_Your assignment_: Return each line of the data below exactly, omitting any pictures.

────────

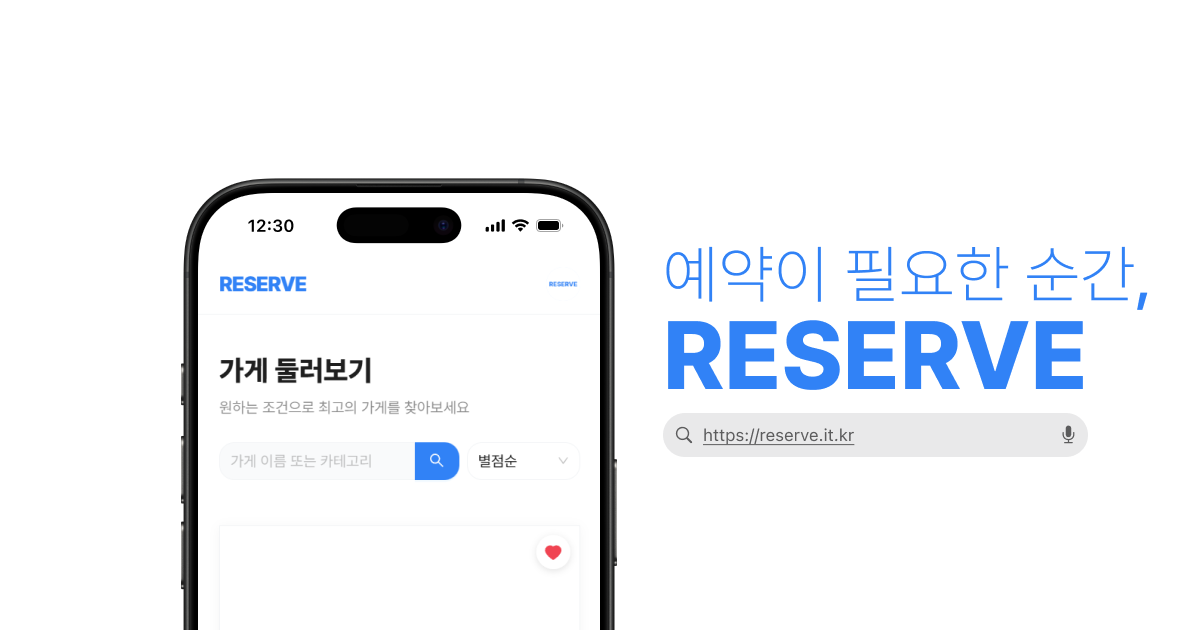
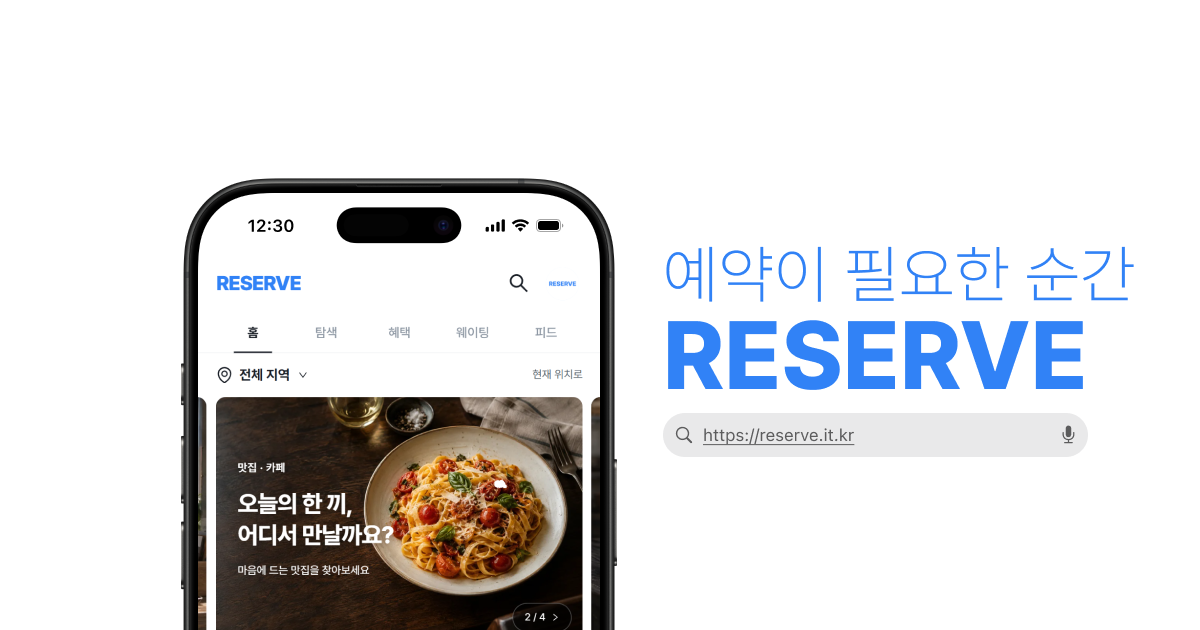
chore: replace og image and version its url
Append ?v=20260928 to og:image, og:image:secure_url and twitter:image so Kakao, Facebook and X fetch the new image instead of their cached copy.

Claude-Session: https://claude.ai/code/session_01NESGGY9hpA9k4TvMSnY2Ud

diff --git a/frontend/index.html b/frontend/index.html
@@ -17,12 +17,15 @@
     <link rel="canonical" href="https://reserve.it.kr" />
 
     <!-- ─── Open Graph (카카오, 슬랙, 페이스북 공유 미리보기) ── -->
+    <!-- og-image 를 바꾸면 아래 세 곳(og:image·og:image:secure_url·twitter:image)의 ?v= 를 함께 올린다.
+         카카오·페이스북·X·슬랙은 이미지 주소 단위로 미리보기를 오래 기억해서, 파일만 바꾸면 옛 그림이 계속 뜬다.
+         파일 이름은 그대로 둔다 — 메신저 첫 화면 커버(messengerImages.js)도 /og-image.png 를 쓴다. -->
     <meta property="og:type" content="website" />
     <meta property="og:site_name" content="RESERVE" />
     <meta property="og:title" content="RESERVE | 예약이 필요한 순간" />
     <meta property="og:description" content="예약이 필요한 순간, 원하는 가게를 찾고 가장 빠르게 예약하세요." />
-    <meta property="og:image" content="https://reserve.it.kr/og-image.png" />
-    <meta property="og:image:secure_url" content="https://reserve.it.kr/og-image.png" />
+    <meta property="og:image" content="https://reserve.it.kr/og-image.png?v=20260928" />
+    <meta property="og:image:secure_url" content="https://reserve.it.kr/og-image.png?v=20260928" />
     <meta property="og:image:type" content="image/png" />
     <meta property="og:image:width" content="1200" />
     <meta property="og:image:height" content="630" />
@@ -34,7 +37,7 @@
     <meta name="twitter:card" content="summary_large_image" />
     <meta name="twitter:title" content="RESERVE | 예약이 필요한 순간" />
     <meta name="twitter:description" content="예약이 필요한 순간, 원하는 가게를 찾고 가장 빠르게 예약하세요." />
-    <meta name="twitter:image" content="https://reserve.it.kr/og-image.png" />
+    <meta name="twitter:image" content="https://reserve.it.kr/og-image.png?v=20260928" />
 
     <!-- ─── 아이콘 ────────────────────────────────────────── -->
     <!-- SVG는 지원 브라우저에서 우선 사용, PNG는 미지원 브라우저(iOS Safari 등) 폴백 -->
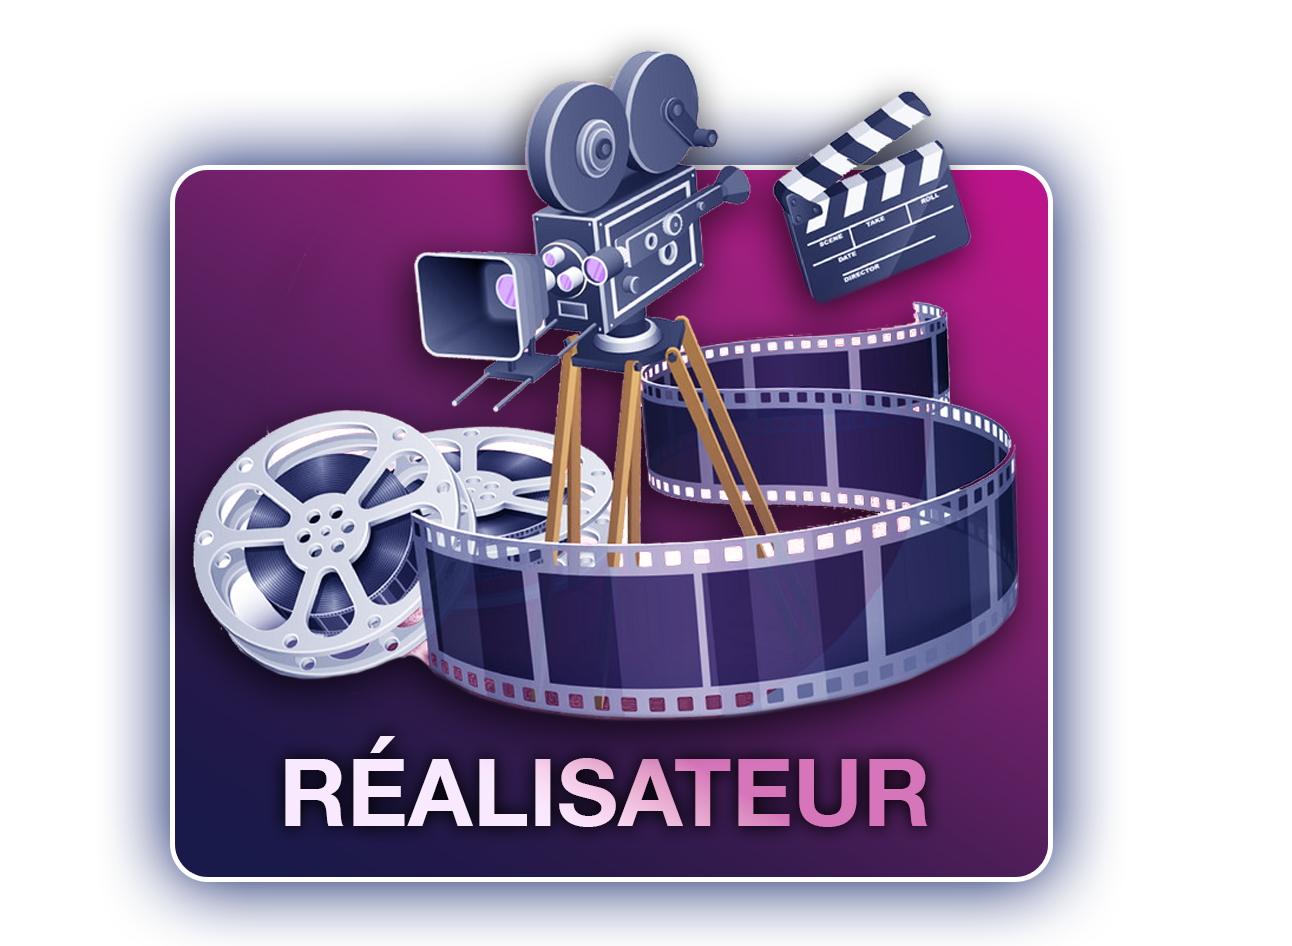
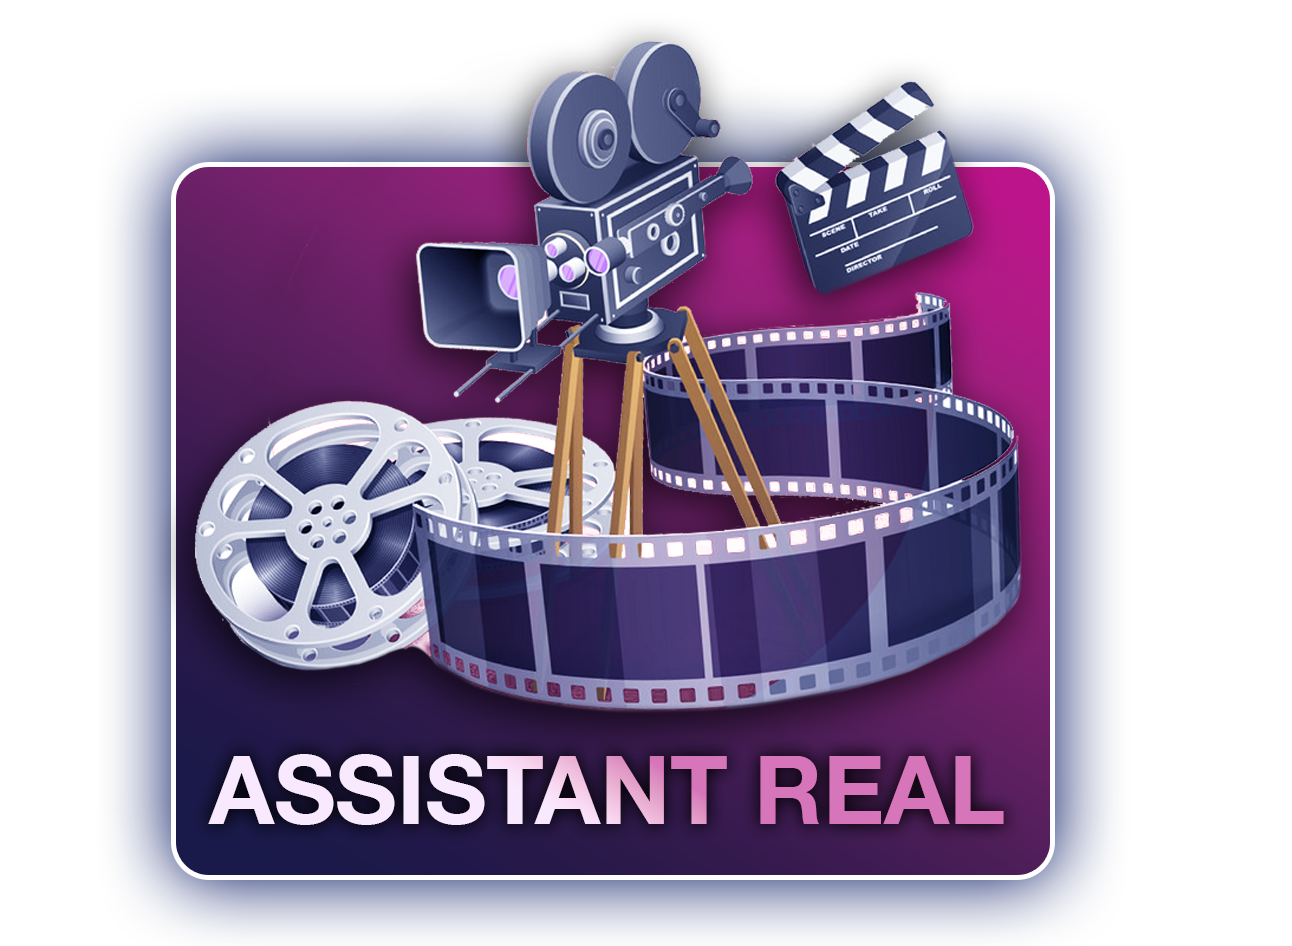
1.0.4

diff --git a/index.html b/index.html
@@ -90,7 +90,7 @@
                           src="./assets/page2/realisateur.png"
                           class="isdqA80ds"
                           data-switch-page="formation"
-                          data-switch-id="Réalisateur"
+                          data-switch-id="Assistant Réal"
                           style="--translateZ-value:-10px"
                         />
                       </div>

────────

_Answer section_:
chore: replace og image and version its url
Append ?v=20260928 to og:image, og:image:secure_url and twitter:image so Kakao, Facebook and X fetch the new image instead of their cached copy.

Claude-Session: https://claude.ai/code/session_01NESGGY9hpA9k4TvMSnY2Ud

diff --git a/frontend/index.html b/frontend/index.html
@@ -17,12 +17,15 @@
     <link rel="canonical" href="https://reserve.it.kr" />
 
     <!-- ─── Open Graph (카카오, 슬랙, 페이스북 공유 미리보기) ── -->
+    <!-- og-image 를 바꾸면 아래 세 곳(og:image·og:image:secure_url·twitter:image)의 ?v= 를 함께 올린다.
+         카카오·페이스북·X·슬랙은 이미지 주소 단위로 미리보기를 오래 기억해서, 파일만 바꾸면 옛 그림이 계속 뜬다.
+         파일 이름은 그대로 둔다 — 메신저 첫 화면 커버(messengerImages.js)도 /og-image.png 를 쓴다. -->
     <meta property="og:type" content="website" />
     <meta property="og:site_name" content="RESERVE" />
     <meta property="og:title" content="RESERVE | 예약이 필요한 순간" />
     <meta property="og:description" content="예약이 필요한 순간, 원하는 가게를 찾고 가장 빠르게 예약하세요." />
-    <meta property="og:image" content="https://reserve.it.kr/og-image.png" />
-    <meta property="og:image:secure_url" content="https://reserve.it.kr/og-image.png" />
+    <meta property="og:image" content="https://reserve.it.kr/og-image.png?v=20260928" />
+    <meta property="og:image:secure_url" content="https://reserve.it.kr/og-image.png?v=20260928" />
     <meta property="og:image:type" content="image/png" />
     <meta property="og:image:width" content="1200" />
     <meta property="og:image:height" content="630" />
@@ -34,7 +37,7 @@
     <meta name="twitter:card" content="summary_large_image" />
     <meta name="twitter:title" content="RESERVE | 예약이 필요한 순간" />
     <meta name="twitter:description" content="예약이 필요한 순간, 원하는 가게를 찾고 가장 빠르게 예약하세요." />
-    <meta name="twitter:image" content="https://reserve.it.kr/og-image.png" />
+    <meta name="twitter:image" content="https://reserve.it.kr/og-image.png?v=20260928" />
 
     <!-- ─── 아이콘 ────────────────────────────────────────── -->
     <!-- SVG는 지원 브라우저에서 우선 사용, PNG는 미지원 브라우저(iOS Safari 등) 폴백 -->
1.0.4

diff --git a/index.html b/index.html
@@ -90,7 +90,7 @@
                           src="./assets/page2/realisateur.png"
                           class="isdqA80ds"
                           data-switch-page="formation"
-                          data-switch-id="Réalisateur"
+                          data-switch-id="Assistant Réal"
                           style="--translateZ-value:-10px"
                         />
                       </div>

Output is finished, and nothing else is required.